The most high profile clients we work with have this in common: they give their guests a respite from the world and facilitate him or her having the time and space to enjoy the finer things in life. When you enter a well-deserved five-star hotel you should feel comforted to know that you won’t have to lift a finger, your job is to leave the world at the door to your suite, unwind at your leisure and remind yourself why you work so hard in the first place – free WiFi be damned. You want the luxury of buying back time. It might be time for hotels to therefore adjust the services they provide along with their luxury accommodation.

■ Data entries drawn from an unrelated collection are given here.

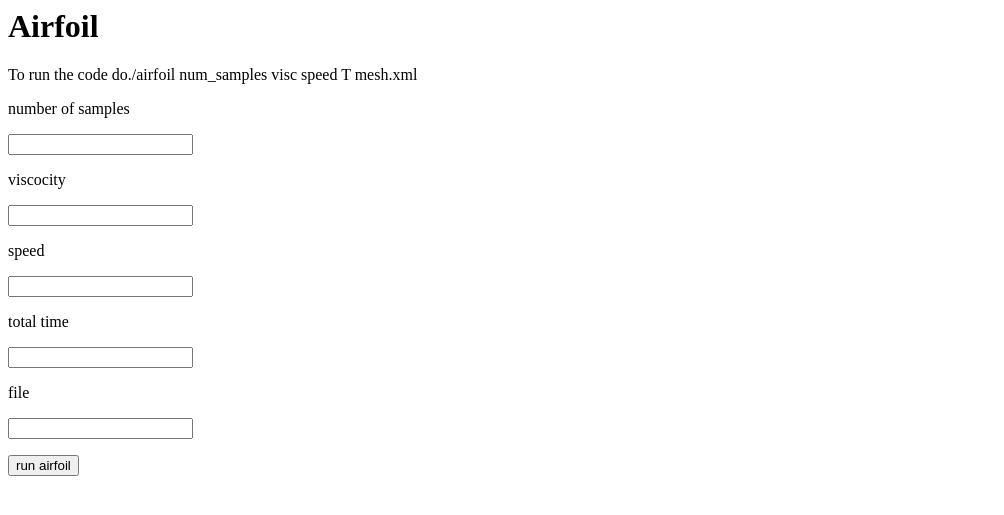
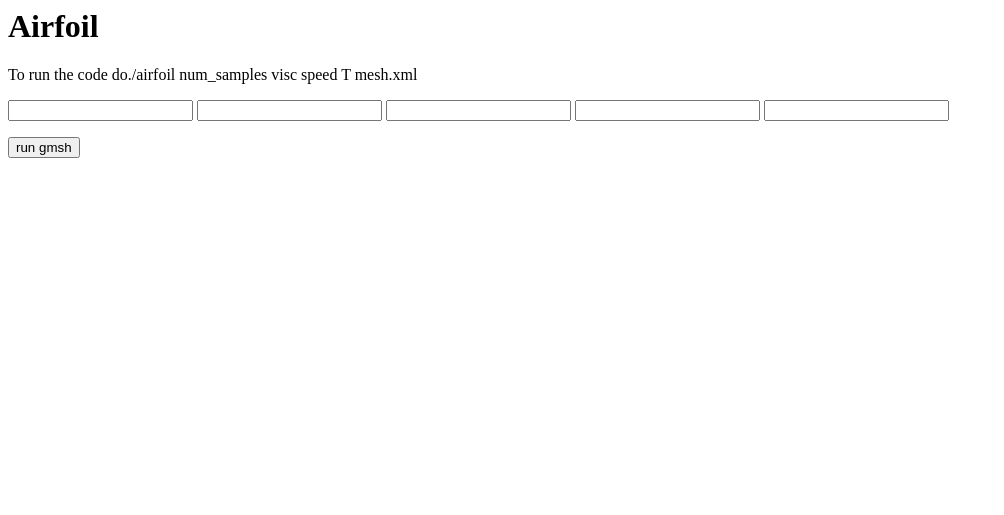
Before and after one commit to andrewaziz/CloudComputingNacaAirfoil, a Flask app: page /airfoil in a window 1280 px wide. Shown: the top 515 px of the page, without its empty margins (0-1004 px from the left). Run offline with Flask 2, Linux system fonts and the light colour scheme.

Commit message:
fix typo

```diff
--- a/app/forms.py
+++ b/app/forms.py
@@ -17,8 +17,12 @@ class GMSHForm(Form):
 #./airfoil num_samples visc speed T mesh.xml
 
 class AirfoilForm(Form):
-    samples = IntegerField('samples')
-    viscocity = IntegerField('viscocity')
-    speed = IntegerField('angles')
-    time = IntegerField('time')
-    filename = IntegerField('filename')
+    samples = StringField('samples')
+    viscocity = StringField('viscocity')
+    speed = StringField('angles')
+    time = StringField('time')
+    filename = StringField('filename')
+
+class TestForm(Form):
+    testtext = StringField('testtext')
+    inttest = IntegerField('inttest')
--- a/app/templates/airfoil.html
+++ b/app/templates/airfoil.html
@@ -5,23 +5,17 @@
 
 <h1>Airfoil</h1>
     <p>To run the code do./airfoil num_samples visc speed T mesh.xml</p>
-
     <form action="" method="post" name="airfoil">
         {{ form.csrf_token }}
         {{ form.hidden_tag() }}
-        <p>
-            <p>number of samples</p>
-            {{ form.samples(size=40) }}<br>
-            <p>viscocity</p>
-            {{ form.viscocity(size=40) }}<br>
-            <p>speed</p>
-            {{ form.speed(size=40) }}<br>
-            <p>total time</p>
-            {{ form.time(size=40) }}<br>
-            <p>file</p>
-            {{ form.filename(size=40) }}<br>
-            </p>
-            <p><input type="submit" value="run airfoil"></p>
+
+        {{ form.samples }}
+		{{ form.viscocity }}
+		{{ form.speed }}
+	    {{ form.time }}
+		{{ form.filename }}
+        <p><input type="submit" value="run gmsh"></p>
+
     </form>
 
   </body>
--- a/app/views.py
+++ b/app/views.py
@@ -4,7 +4,7 @@ import subprocess
 from celery import group, subtask
 from flask import render_template, make_response, redirect, request
 from app import app
-from .forms import LoginForm, GMSHForm, AirfoilForm
+from .forms import LoginForm, GMSHForm, AirfoilForm, TestForm
 from task import start_gmsh, convert_msh, start_airfoil
 
 @app.route('/')
@@ -38,12 +38,12 @@ def gmsh():
 def airfoil():
 	form = AirfoilForm()
 	if form.validate_on_submit():
-		samples = str(form.samples.data)
-		viscocity = str(form.viscocity.data)
-		speed = str(form.angles.data)
-		time = str(form.time.data)
-		filename = str(form.filename.data)
-
+		print 'fuckupp'
+		samples = form.samples.data
+		viscocity = form.viscocity.data
+		speed = form.angles.data
+		time = form.time.data
+		filename = form.filename.data
 		start_airfoil.delay(samples, viscocity, speed, time, filename)
 
 
```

Make conveniences like valet parking and dry cleaning standard and entirely complimentary. It’s not enough to have fine dining, you should consider offering the guest around-the-clock options to fit his or her schedule so that there’s no precious time wasted worrying about where the next meal is coming from – perhaps including to-go menu items ready to deliver to the guest’s room at a moment’s notice so that there’s no faffing around at the breakfast buffet or local sandwich shop. Along with having a driver on call, spa treatments available in a guest’s room tailored to his or her specific needs, and most importantly, a way for the guest to get in touch with whomever he would like, around the clock.
In the current economy, we are considering the fact that hotel advertising needs to convey with the utmost importance that time is available for purchase. The consumption model is no longer about the purchases you have made, it’s about experiencing them. For hotels and travel providers, that means taking care of the pesky, mundane tasks that clutter up everyday life.
We all have 24 hours in a day, but if you can provide the guest with the services to squeeze the absolute most out of that time, that’s true luxury.
This post originally appeared on the 80 DAYS website and is reproduced with their permission.